Yeah, I was mad at God, but I had a problem. Biology. It was some kind of "programmed study" class where you go to a kiosk and listen to a lesson on cassette tape while filling in a workbook. There were also a couple of labs a week that were conducted by a real live teacher. It was a pass/fail class. You do the work, you get a C. You do extra, you get an A or B. There were tests. That determined the pass/fail part. I had goofed off and not kept up with the program. Monday was test day and Jerry Winters (the drummer) and I crammed at the student center. As we were walking to the science building to take the test, I ran into Beth Lane, who went to a prayer group my sisters and some others were in. She stopped and invited me to the meeting. I didn't avoid her in the first place because she was really pretty. But an invitation to a prayer meeting? I told her I'd see if I was free, thinking to myself that I had lots of things to do that night like listen to albums, watch a rerun of Mannix, I don't know, just about anything but go to a prayer meeting. Then it hit me. Walking toward the science building I offered a bargain to God: If you'll get me through this test, I'll go to the prayer meeting. What did I have to lose? I felt safe enough, because the only things I knew about the test material was what I had crammed in the 15 minutes Jerry and I had in the student center.

The test was like this: First you had to pass an oral portion where all students sat in a group and were randomly asked questions. You had to get two out of three right to qualify for the written test. Mrs. Bowen, the instructor, asked me the two things I DID know from cramming. I didn't even have to take a third question. Lucky, I thought. Then the written portion. Twenty multiple-choice questions as I recall. I sat there in the tiered lecture room staring stupidly at the questions. I did peek at a girl's test I could see and swiped a couple of answers. Turns out she failed the test. I hurriedly circled the As, Bs, Cs, Ds randomly and walked to the front of the room where Mrs. Bowen was grading the papers on the spot. She put her answer key next to my paper and ran down from top to bottom. Then she said, "Excellent, Mr. Finlayson. Perfect score!"

The door was right behind her and I walked out into the hall, and, as I remember it, leaned against the wall because my knees were weak. One thing was sure: I was going to prayer meeting on Monday.

The meeting was at somebody's house in North Gadsden. The meeting moved around. There were eight or ten people there; half of them I didn't know. It's hard to describe what happened. I felt love there. Not that I could distinguish the love of God. I couldn't. But as these people would earnestly pray for each other, I sensed a profound love that was clearly not human in origin. It was a love for each other, but not the kind I was used to. By contrast, my best friend (as I found out later) had hit on every girl I had ever dated (not that many). I found myself almost involuntarily confessing sin. It felt safe and I felt loved and accepted. This group was to be my spiritual umbilical cord for the next two or three years. I went home that night, kneeled by my bed, and asked God to forgive me for being so rebellious among other things. I didn't have a particularly emotional experience, but I felt a profound sense of relief, and, over time, I noticed a gradually changing perspective on my life, the people around me, and my place in the universe.

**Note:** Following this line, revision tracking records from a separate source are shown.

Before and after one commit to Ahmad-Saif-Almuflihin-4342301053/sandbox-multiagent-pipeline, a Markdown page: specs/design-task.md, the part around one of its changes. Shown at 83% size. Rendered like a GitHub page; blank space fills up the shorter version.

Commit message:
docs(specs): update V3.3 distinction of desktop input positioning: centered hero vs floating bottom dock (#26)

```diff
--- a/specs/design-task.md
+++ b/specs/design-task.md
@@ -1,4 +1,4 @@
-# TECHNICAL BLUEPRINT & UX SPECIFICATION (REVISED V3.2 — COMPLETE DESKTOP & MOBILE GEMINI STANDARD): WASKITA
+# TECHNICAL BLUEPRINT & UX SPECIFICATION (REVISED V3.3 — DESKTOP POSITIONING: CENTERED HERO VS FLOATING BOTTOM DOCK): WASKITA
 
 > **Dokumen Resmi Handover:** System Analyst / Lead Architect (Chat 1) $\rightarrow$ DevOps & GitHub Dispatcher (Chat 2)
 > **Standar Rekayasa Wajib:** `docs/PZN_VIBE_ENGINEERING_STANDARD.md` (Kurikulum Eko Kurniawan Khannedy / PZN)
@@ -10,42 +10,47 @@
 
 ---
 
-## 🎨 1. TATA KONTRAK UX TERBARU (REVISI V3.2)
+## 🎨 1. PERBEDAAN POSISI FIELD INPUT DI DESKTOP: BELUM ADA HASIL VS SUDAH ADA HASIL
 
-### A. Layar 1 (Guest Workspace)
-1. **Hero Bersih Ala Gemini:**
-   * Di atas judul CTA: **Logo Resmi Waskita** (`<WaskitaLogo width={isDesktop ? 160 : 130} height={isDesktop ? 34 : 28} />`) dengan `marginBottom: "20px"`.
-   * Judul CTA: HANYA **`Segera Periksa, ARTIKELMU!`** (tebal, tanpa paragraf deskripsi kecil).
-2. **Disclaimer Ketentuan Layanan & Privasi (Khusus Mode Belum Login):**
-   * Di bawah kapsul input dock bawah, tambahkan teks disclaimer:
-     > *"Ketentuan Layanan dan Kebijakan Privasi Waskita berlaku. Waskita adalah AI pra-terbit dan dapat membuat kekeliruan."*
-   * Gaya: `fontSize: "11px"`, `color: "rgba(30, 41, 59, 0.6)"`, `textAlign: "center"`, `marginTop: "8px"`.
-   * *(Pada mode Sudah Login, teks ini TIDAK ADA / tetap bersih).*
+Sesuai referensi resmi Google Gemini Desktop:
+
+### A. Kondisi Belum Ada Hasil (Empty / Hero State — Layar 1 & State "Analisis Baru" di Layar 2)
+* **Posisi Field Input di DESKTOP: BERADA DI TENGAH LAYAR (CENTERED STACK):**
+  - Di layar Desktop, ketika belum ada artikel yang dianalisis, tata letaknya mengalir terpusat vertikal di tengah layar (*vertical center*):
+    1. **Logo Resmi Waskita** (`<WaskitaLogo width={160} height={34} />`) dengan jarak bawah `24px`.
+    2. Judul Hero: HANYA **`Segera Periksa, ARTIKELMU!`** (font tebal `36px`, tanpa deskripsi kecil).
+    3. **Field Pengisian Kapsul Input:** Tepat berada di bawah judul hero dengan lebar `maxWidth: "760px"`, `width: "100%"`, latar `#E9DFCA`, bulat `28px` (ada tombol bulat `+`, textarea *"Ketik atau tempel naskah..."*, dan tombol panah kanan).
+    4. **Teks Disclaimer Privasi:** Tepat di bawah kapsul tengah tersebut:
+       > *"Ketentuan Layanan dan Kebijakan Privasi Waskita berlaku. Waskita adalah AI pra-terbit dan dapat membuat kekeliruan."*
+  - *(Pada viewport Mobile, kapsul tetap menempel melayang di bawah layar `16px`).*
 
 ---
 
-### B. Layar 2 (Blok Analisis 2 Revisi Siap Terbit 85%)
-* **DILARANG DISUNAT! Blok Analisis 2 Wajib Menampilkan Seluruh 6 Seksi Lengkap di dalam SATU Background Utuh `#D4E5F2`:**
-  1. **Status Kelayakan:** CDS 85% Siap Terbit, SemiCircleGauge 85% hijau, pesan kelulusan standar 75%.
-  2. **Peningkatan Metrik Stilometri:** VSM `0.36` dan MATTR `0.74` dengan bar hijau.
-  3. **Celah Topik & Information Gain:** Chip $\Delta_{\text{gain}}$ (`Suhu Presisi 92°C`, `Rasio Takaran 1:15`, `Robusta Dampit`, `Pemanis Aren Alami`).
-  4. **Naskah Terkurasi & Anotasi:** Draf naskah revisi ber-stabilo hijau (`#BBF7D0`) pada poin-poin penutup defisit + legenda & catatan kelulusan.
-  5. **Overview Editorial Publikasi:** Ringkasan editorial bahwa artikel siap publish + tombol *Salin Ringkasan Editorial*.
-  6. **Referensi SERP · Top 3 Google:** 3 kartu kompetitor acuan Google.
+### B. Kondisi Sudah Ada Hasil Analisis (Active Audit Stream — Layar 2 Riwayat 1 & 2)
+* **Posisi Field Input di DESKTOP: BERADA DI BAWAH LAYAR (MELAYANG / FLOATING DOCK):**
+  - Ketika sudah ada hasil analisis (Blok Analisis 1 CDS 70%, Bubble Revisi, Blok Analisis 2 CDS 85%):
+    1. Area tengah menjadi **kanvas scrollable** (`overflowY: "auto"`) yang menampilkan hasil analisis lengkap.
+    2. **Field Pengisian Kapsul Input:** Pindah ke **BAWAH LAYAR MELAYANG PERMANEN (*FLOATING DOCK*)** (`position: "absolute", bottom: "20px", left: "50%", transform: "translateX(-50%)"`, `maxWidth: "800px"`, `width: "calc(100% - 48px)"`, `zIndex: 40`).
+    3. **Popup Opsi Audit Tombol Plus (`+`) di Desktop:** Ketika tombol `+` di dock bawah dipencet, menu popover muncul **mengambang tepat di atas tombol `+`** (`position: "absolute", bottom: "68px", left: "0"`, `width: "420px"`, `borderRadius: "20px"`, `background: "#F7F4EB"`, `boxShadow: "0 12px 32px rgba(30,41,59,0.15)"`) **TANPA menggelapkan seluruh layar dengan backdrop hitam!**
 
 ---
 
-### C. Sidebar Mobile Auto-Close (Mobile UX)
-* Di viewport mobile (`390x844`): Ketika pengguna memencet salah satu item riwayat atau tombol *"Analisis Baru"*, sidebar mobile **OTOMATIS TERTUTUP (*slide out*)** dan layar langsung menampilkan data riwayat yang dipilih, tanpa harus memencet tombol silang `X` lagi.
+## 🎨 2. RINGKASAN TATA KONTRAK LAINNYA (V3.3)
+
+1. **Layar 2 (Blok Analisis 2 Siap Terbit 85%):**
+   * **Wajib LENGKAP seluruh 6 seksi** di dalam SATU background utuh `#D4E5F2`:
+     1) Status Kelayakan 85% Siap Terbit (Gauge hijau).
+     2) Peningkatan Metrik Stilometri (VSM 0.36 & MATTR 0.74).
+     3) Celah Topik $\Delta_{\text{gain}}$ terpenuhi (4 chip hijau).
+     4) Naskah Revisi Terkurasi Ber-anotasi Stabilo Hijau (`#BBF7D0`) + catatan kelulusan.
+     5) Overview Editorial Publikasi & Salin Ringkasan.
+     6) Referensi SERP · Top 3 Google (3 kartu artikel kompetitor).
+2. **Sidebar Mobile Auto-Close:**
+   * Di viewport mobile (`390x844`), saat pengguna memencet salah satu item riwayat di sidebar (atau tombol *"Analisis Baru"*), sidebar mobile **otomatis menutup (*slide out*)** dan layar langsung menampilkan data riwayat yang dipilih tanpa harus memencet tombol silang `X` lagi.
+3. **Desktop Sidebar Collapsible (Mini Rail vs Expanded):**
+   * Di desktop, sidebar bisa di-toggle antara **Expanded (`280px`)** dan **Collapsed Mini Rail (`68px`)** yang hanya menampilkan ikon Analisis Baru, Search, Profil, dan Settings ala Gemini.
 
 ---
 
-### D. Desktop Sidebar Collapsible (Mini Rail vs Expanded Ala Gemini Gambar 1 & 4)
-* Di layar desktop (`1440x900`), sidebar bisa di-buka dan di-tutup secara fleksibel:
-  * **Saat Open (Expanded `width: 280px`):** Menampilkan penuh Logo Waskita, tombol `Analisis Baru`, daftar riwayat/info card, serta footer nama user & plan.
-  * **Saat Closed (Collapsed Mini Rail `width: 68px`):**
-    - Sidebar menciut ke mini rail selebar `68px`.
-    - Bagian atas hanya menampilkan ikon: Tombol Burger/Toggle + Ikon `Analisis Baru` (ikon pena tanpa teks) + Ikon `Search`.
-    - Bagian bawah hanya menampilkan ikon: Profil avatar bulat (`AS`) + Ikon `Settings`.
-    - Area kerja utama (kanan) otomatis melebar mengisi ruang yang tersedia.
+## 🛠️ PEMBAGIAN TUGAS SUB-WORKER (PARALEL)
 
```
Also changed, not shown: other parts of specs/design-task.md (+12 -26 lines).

This had an effect on my music. Was it still OK to play the blues? Or even electric guitar for that matter? What about those "secular" songs? Did I need to play some kind of religious music? Did I have to get a haircut? Answers to these and more...


  1. Thanks for letting us into your past.
    I have heard bits and pieces of your story but to sit down and read it like a serial is pretty way cool. I appreciate your influence in my life and what you have taught me not only music wise but life wise.
    Michael b